Top of RECORD EXTRACTS

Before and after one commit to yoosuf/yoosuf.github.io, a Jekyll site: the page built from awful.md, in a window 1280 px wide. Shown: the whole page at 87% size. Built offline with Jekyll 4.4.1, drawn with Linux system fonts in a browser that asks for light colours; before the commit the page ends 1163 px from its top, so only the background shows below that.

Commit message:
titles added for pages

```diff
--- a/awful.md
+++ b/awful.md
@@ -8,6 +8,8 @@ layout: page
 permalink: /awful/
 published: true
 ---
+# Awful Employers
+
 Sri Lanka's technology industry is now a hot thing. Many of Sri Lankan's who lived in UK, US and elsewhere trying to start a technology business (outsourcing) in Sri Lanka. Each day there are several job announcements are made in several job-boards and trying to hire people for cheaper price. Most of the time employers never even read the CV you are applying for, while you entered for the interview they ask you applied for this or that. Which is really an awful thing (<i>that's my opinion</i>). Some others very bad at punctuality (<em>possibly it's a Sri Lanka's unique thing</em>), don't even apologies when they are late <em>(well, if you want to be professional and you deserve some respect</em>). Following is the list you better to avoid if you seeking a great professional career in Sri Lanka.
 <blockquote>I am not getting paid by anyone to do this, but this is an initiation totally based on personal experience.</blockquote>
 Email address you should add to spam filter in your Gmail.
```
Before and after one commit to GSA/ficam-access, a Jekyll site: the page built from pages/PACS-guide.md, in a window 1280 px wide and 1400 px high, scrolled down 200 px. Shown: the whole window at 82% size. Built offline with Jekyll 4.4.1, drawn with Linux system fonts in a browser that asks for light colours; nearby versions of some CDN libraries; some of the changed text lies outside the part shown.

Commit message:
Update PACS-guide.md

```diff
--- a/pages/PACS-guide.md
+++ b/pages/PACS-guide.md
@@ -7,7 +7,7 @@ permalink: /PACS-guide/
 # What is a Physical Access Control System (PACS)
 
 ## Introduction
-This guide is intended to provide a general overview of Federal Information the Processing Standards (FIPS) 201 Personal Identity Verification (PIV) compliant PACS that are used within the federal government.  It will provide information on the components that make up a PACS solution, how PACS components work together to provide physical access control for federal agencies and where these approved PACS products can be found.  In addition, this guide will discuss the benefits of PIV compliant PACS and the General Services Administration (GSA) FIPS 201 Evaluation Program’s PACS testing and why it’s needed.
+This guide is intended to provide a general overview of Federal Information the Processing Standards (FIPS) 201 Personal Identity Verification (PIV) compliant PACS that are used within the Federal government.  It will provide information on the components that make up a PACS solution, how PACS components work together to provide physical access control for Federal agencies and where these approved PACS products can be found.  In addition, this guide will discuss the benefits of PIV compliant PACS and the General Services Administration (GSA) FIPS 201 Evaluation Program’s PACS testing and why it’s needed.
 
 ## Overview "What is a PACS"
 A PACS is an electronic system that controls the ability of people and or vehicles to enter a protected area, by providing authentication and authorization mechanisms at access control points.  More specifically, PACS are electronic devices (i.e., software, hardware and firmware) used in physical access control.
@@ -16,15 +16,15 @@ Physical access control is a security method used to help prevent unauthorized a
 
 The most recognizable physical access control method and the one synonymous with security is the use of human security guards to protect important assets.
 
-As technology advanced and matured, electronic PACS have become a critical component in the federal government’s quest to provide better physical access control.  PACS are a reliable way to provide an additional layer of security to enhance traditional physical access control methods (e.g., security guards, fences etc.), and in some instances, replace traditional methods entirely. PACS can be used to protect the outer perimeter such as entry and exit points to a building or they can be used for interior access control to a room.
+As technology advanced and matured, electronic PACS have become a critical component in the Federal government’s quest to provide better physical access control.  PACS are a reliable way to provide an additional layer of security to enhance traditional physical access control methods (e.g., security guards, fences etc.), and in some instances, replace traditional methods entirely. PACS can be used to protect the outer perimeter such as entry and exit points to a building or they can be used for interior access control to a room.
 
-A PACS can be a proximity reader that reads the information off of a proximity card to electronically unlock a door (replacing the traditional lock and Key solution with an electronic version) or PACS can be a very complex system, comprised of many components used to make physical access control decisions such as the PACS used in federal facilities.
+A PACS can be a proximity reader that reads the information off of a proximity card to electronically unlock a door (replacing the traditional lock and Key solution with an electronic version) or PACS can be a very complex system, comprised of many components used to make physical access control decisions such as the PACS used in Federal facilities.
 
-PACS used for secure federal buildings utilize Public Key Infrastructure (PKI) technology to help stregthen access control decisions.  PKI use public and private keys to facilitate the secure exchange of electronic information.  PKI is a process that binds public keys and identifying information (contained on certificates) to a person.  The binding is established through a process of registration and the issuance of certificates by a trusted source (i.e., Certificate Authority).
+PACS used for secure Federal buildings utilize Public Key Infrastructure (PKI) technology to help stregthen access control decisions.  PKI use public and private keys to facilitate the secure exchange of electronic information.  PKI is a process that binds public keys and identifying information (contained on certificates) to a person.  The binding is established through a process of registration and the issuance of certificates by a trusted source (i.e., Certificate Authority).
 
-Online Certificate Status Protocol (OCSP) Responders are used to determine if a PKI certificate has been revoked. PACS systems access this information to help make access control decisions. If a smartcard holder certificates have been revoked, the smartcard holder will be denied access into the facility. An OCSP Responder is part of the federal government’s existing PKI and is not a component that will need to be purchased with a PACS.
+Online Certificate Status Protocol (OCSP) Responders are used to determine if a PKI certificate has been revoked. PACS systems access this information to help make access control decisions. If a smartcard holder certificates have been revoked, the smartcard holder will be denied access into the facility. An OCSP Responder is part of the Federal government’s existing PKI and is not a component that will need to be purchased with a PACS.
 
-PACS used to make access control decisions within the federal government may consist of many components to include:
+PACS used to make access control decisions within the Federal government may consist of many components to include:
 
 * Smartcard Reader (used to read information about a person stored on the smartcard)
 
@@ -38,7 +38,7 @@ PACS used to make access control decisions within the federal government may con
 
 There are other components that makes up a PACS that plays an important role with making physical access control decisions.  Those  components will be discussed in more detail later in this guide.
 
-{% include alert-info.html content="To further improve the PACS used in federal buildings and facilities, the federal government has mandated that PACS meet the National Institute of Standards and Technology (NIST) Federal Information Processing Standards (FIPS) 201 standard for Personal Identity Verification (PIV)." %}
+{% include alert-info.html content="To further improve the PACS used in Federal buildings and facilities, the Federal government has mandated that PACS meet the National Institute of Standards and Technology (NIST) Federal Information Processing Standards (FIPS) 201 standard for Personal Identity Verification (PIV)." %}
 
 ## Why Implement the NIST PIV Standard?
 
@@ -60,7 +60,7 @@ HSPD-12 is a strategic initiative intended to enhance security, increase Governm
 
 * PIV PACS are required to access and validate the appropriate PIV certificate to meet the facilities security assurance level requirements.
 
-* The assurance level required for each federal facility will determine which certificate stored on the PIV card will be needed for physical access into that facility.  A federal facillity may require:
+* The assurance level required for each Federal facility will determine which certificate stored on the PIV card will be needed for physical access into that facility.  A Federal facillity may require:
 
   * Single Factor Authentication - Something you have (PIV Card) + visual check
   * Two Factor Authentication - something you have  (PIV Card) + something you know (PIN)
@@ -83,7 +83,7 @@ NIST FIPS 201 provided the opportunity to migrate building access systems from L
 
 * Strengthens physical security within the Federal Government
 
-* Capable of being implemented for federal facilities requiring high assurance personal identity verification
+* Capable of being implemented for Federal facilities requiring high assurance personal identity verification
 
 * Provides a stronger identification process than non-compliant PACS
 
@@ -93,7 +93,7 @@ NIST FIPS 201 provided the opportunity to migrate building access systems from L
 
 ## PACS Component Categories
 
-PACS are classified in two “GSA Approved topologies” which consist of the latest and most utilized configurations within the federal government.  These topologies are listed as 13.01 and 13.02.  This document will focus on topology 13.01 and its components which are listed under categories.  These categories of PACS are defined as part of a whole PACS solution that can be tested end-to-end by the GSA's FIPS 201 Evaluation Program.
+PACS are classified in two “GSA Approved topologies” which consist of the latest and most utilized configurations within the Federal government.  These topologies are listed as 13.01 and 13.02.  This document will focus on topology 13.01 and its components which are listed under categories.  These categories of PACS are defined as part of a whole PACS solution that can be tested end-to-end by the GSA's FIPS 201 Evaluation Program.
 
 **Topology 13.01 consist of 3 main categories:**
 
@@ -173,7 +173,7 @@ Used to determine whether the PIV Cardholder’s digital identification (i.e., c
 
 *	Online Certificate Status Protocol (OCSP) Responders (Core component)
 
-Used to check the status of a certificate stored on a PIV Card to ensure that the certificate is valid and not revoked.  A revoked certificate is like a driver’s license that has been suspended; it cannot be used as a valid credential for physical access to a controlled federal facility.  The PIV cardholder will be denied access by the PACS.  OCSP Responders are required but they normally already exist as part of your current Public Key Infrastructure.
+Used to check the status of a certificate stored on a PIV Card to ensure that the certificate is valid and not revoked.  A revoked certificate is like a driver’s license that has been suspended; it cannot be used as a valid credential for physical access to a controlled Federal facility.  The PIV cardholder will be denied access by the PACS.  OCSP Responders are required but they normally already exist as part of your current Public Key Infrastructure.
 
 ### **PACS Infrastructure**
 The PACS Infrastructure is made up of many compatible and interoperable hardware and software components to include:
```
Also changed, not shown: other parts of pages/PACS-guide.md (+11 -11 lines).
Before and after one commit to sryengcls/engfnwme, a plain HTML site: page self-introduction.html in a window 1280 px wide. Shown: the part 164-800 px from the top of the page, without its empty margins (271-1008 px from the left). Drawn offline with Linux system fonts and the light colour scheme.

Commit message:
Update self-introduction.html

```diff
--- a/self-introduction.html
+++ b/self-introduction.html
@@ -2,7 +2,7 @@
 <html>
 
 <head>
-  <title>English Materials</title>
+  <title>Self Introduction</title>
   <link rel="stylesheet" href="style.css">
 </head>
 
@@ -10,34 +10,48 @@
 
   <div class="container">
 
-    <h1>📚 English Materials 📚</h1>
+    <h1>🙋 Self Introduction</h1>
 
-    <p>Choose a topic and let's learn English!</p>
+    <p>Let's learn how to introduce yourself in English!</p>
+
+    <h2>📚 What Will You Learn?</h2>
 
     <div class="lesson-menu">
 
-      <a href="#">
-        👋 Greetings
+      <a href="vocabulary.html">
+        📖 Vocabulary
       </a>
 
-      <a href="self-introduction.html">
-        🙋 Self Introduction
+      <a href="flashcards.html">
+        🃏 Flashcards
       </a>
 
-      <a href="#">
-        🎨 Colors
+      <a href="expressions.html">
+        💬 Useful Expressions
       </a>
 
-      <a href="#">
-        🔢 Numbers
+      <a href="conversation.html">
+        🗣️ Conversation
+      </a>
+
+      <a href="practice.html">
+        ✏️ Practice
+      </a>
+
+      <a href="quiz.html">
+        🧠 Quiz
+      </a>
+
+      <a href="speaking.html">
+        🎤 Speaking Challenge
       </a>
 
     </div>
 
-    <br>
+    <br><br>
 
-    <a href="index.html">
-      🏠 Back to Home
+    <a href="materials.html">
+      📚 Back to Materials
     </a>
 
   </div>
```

Bottom of RECORD EXTRACTS

◆ TASK STATEMENT:
Extract every line from the records above that contains the word "identification".

◆ SOLUTION TO THE EXERCISE:
 * Provides a stronger identification process than non-compliant PACS
@@ -173,7 +173,7 @@ Used to determine whether the PIV Cardholder’s digital identification (i.e., c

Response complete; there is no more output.